In other words, “No one knows you don’t have a phone.”
A new computer science class at Collierville High School has students creating applications for Apple Inc.’s iPod Touch and iPhone.
Buy this photo »
Collierville High School junior Daniel Ault works on designs of his version of an iPhone application for St. Jude Children’s Research Hospital by using a simulation program in his computer programming class.
In the Shelby County school district’s first “iPod/iPhone class,” students who already have taken basic computer programming are developing apps on Apple Inc.’s portable media player and smartphone for St. Jude Children’s Research Hospital, Shelby County Schools and Collierville High.
“I like it,” said junior Daniel Ault of the skills he’s learning in the new class. “It’s kind of satisfying when you make something and it actually has a purpose.”
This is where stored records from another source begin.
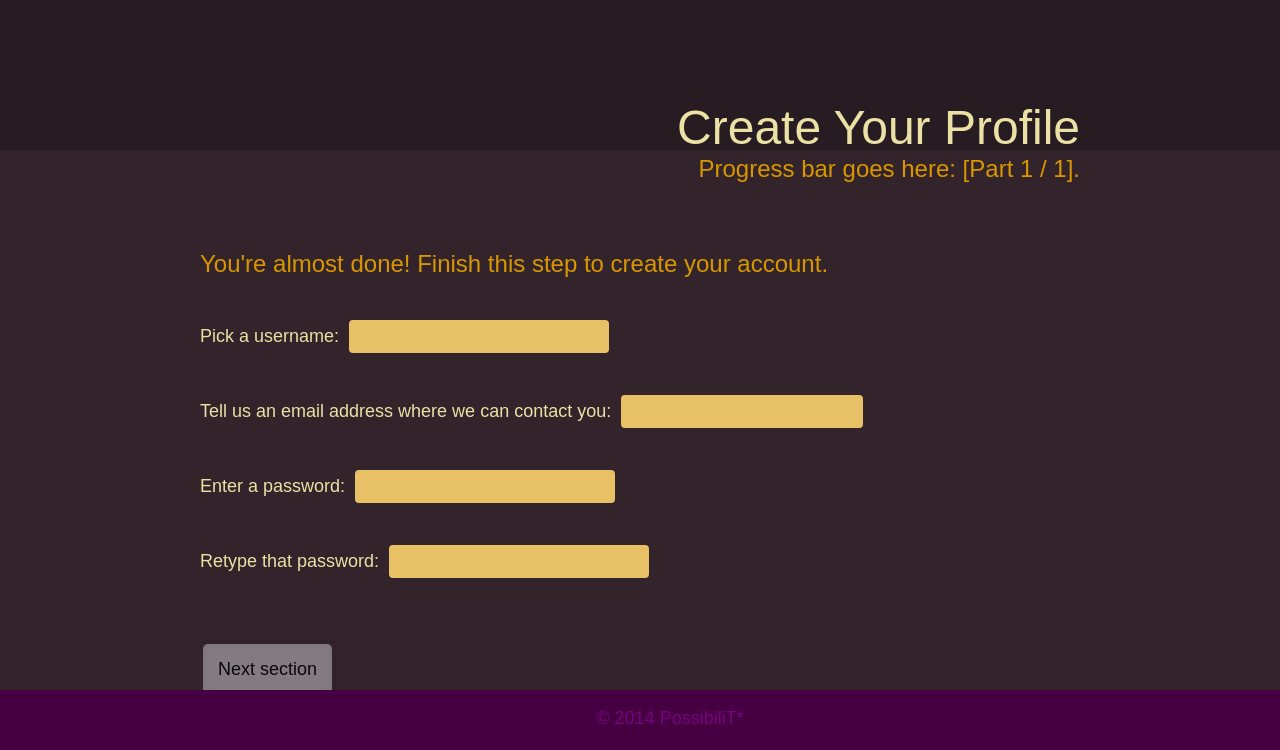
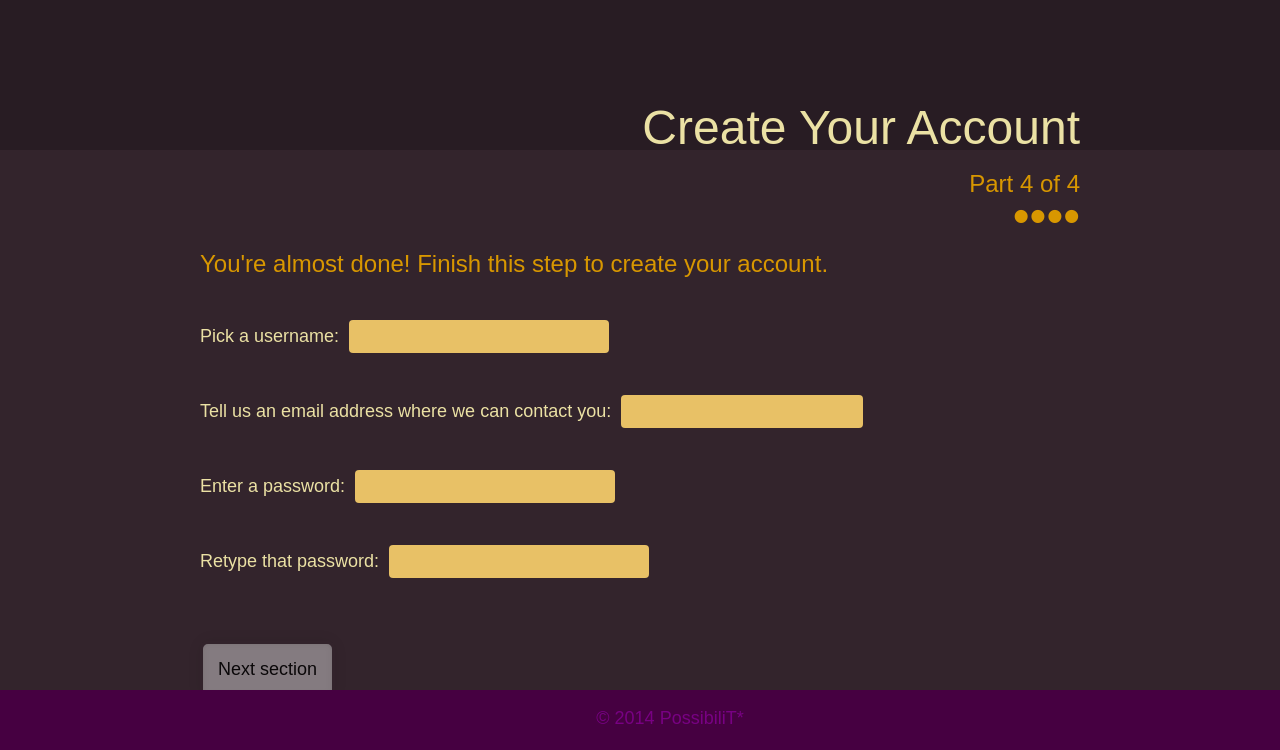
Before and after one commit to aliyarahman/possibiliT, a Django app: template app/templates/app/create_account.html in a window 1280 px wide. Shown: the part 50-800 px from the top of the page. Run offline with Django 3.2, Linux system fonts and the light colour scheme; the template is opened without the code that fills it: values that come from a table or form of the project are taken from there, others are empty.

Commit message:
Added progress bar on account creation

```diff
--- a/app/static/app/style.css
+++ b/app/static/app/style.css
@@ -38,6 +38,13 @@ input[type="submit"]	{border-radius: 4px;}
 
 #footer			{background-color: #460041; color: #780083; position: fixed; left: 0px; bottom: 0px; height: 60px; width: 100%; padding-left: 30px; text-align: center;}
 
+
+.progressbar	{ margin-top: 15px; margin-bottom: 0px;}
+.progressbarinner	{ margin-top: -10px;}
+.progressbarinner li	{display: inline; list-style: bullet;}
+.progressbar .done	{ color: #D89700}
+
+
 .fieldwrapper input	{background-color: #E8C166; font-size: 18px; display: inline-block; padding: 5px; margin-left: 5px; border: none; height: 23px; border-radius: 4px;}
 .fieldwrapper li	{display: inline-block}
 .fieldwrapper select{font-size: 18px; border: none; background-color: #E8C166; line-height: 45px; padding: 5px; margin-left: 5px; border-radius: 4px;}
--- a/app/templates/app/create_account.html
+++ b/app/templates/app/create_account.html
@@ -1,7 +1,14 @@
 {% extends "login_base.html" %}
 {% block content %}
 
-<div class="pageheader"><span class="headline">Create Your Profile</span><br><span class="tagline">Progress bar goes here: [Part 1 / 1].</span></div>
+<div class="pageheader">
+	<div class="headline">Create Your Account</div>
+	<div class="progressbar">
+		<span class="tagline">Part 4 of 4 </span>
+		<div class="progressbarinner"<ul><li class="done">&#8226;</li><li class="done">&#8226;</li><li class="done">&#8226;</li><li class="done">&#8226;</li></ul></div>
+	</div>
+
+</div>
 
 <div class="tagline">You're almost done! Finish this step to create your account.</div>
 
```
Also changed, not shown: app/templates/app/basic_info.html (+8 -1 lines), app/templates/app/identities.html (+8 -1 lines), app/templates/app/looking_for.html (+8 -1 lines).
Computer science teacher Robert Vawter plans to make the best Collierville High app available to the public on the school’s Web site.
The school received 20 Apple laptops and 20 iPod Touch devices for the new class, which will be offered again next year.
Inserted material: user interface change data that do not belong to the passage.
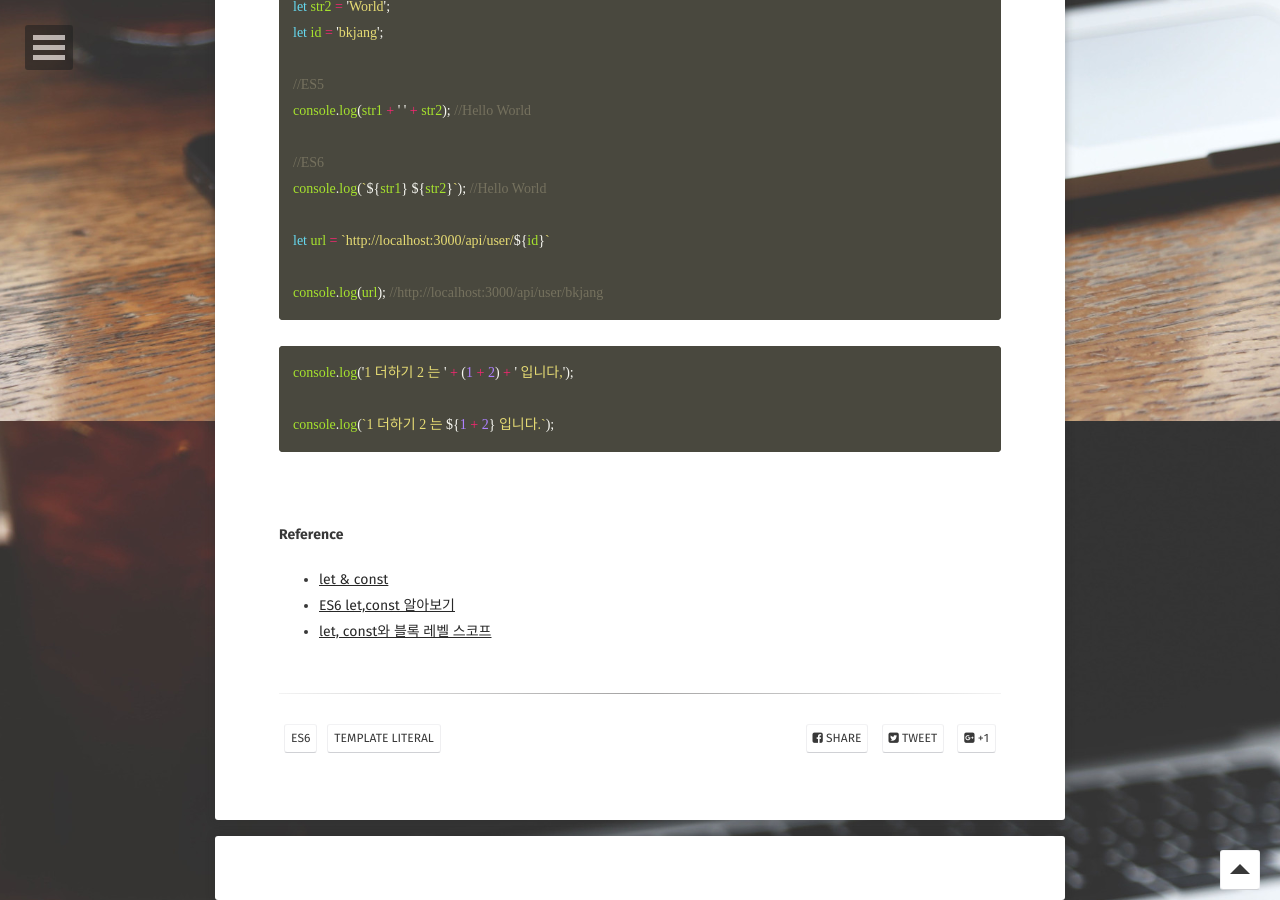
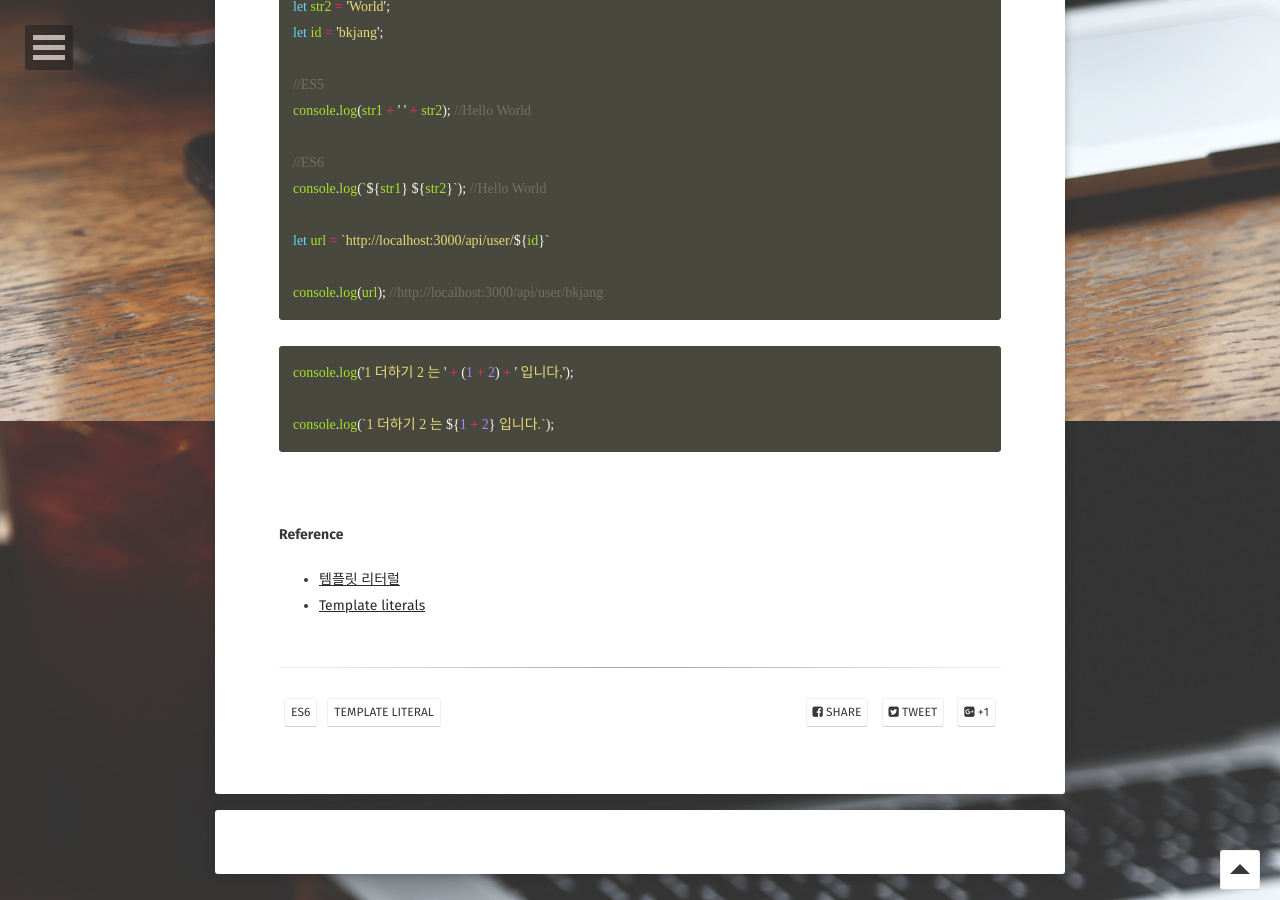
Before and after one commit to BKJang/DEVLOG, a Jekyll site: the page built from _posts/es6/2018-12-09-template_literal.md, in a window 1280 px wide and 900 px high, scrolled down 1379 px. Built offline with Jekyll 4.4.1, drawn with Linux system fonts in a browser that asks for light colours; some web fonts are replaced; comment, search, counter and statistics services are not loaded.

Commit message:
Update 2018-12-09-template_literal.md

```diff
--- a/_posts/es6/2018-12-09-template_literal.md
+++ b/_posts/es6/2018-12-09-template_literal.md
@@ -66,6 +66,5 @@ console.log(`1 더하기 2 는 ${1 + 2} 입니다.`);
 
 #### Reference
 
-- [let & const](https://jaeyeophan.github.io/2017/04/18/let-const/)
-- [ES6 let,const 알아보기](http://takeuu.tistory.com/86)
-- [let, const와 블록 레벨 스코프](https://poiemaweb.com/es6-block-scope)
+- [템플릿 리터럴](https://poiemaweb.com/es6-template-literals)
+- [Template literals](https://developer.mozilla.org/ko/docs/Web/JavaScript/Reference/Template_literals)
```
On a recent day, the students worked on the apps for St. Jude using simulated iPods and iPhones on their computer screens. The apps display photos, contact lists and links to other Web sites.
Vawter said the class is experimental, with no textbook, and the students learn a great amount online. Typically, students wouldn’t learn this technology until college.
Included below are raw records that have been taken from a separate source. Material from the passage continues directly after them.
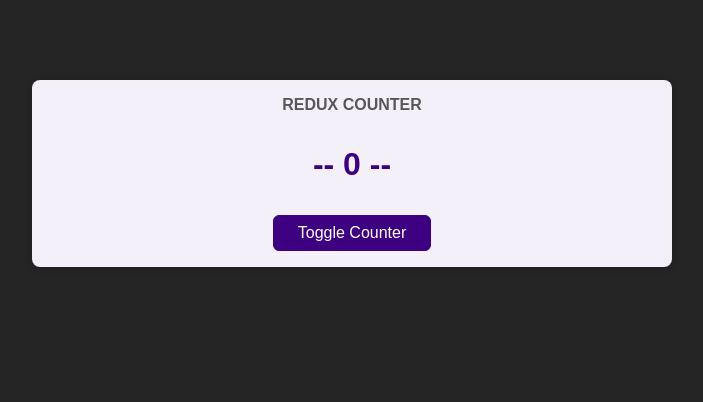
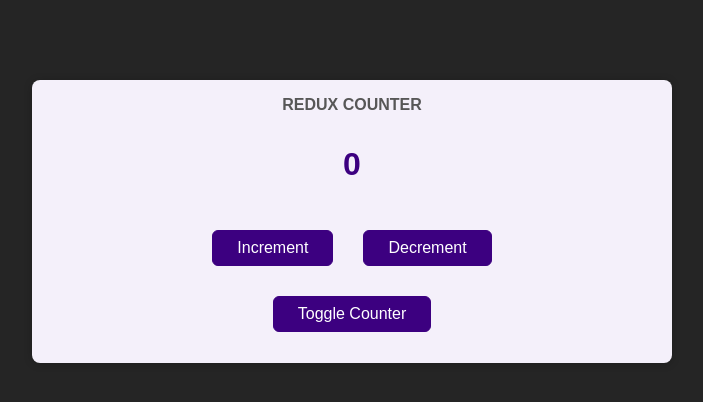
Before and after one commit to brunelloalessio-lellis/react-redux-project, a React (Create React App) app: page / in a window 1280 px wide. Shown: the top 402 px of the page, without its empty margins (288-991 px from the left). Built offline with nearby package versions, Linux system fonts and the light colour scheme.

Commit message:
using react useDispatch to update redux store state

```diff
--- a/src/components/Counter.js
+++ b/src/components/Counter.js
@@ -1,16 +1,30 @@
-import { useSelector } from 'react-redux';
-import classes from './Counter.module.css';
+import { useDispatch, useSelector } from "react-redux";
+import classes from "./Counter.module.css";
 
 const Counter = () => {
-  const toggleCounterHandler = () => {
+  const dispatch = useDispatch();
+  const counter = useSelector((state) => state.counter);
+  const toggleCounterHandler = () => {};
 
+  const incrementHandler = () => {
+    dispatch({
+      type: "+",
+    });
   };
-  const counter = useSelector(state => state.counter)
+  const decrementHandler = () => {
+    dispatch({
+      type: "-",
+    });
+  };
 
   return (
     <main className={classes.counter}>
       <h1>Redux Counter</h1>
-      <div className={classes.value}>-- {counter} --</div>
+      <div className={classes.value}> {counter} </div>
+      <div>
+        <button onClick={incrementHandler}>Increment</button>
+        <button onClick={decrementHandler}>Decrement</button>
+      </div>
       <button onClick={toggleCounterHandler}>Toggle Counter</button>
     </main>
   );
--- a/src/components/Counter.module.css
+++ b/src/components/Counter.module.css
@@ -21,3 +21,7 @@
   margin: 2rem 0;
   font-weight: bold;
 }
+
+button{
+  margin: 15px
+}
```
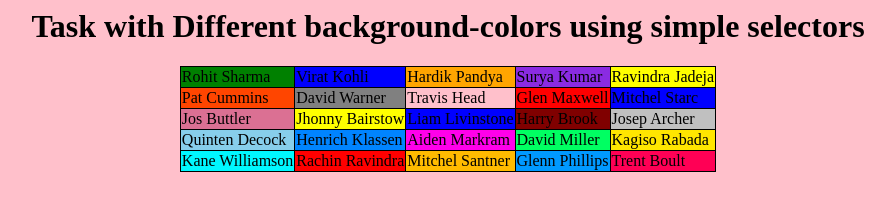
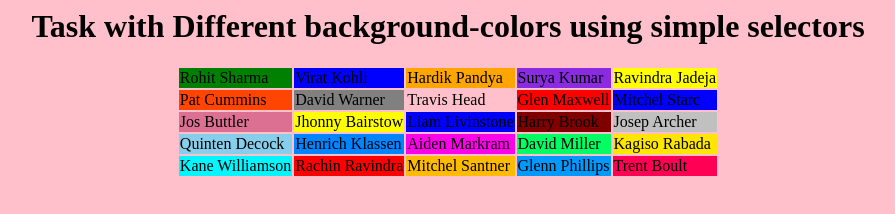
Before and after one commit to kuruguntlatirupathi/23R10, a plain HTML site: page index.html in a window 1280 px wide. Shown: the whole page, without its empty margins (192-1087 px from the left). Drawn offline with Linux system fonts and the light colour scheme; files that its build step writes are made by us from their sources.

Commit message:
indexinserted

```diff
--- a/index.html
+++ b/index.html
@@ -1,13 +1,7 @@
 <html>
 <html lang="en">
 <head>
-    <style>
-        table,td,th{
-            border: 1px solid black;
-            border-collapse: collapse;
-        }
-    </style>
-    <link rel="stylesheet" href="../CSS/css1task.css">
+    <link rel="stylesheet" href="./css1task.css">
     </head>
     <body style="background:pink">
 
```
Vawter said the students will leave the class with the skills to create apps for businesses or individuals.
“Let’s face it, these kids are all using computers and doing more than most adults are,” Vawter said. “I feel like we need to offer as much as we can to stay competitive. This is exciting.”
Senior Courtney Comstock, the only girl in the new class at Collierville, said she’s interested in computer graphics and thought it’d be fun to learn how to create an app for her own iPhone.
“It’s very interesting to be able to learn all this in high school and be higher up than some of the college students, maybe,” Comstock said.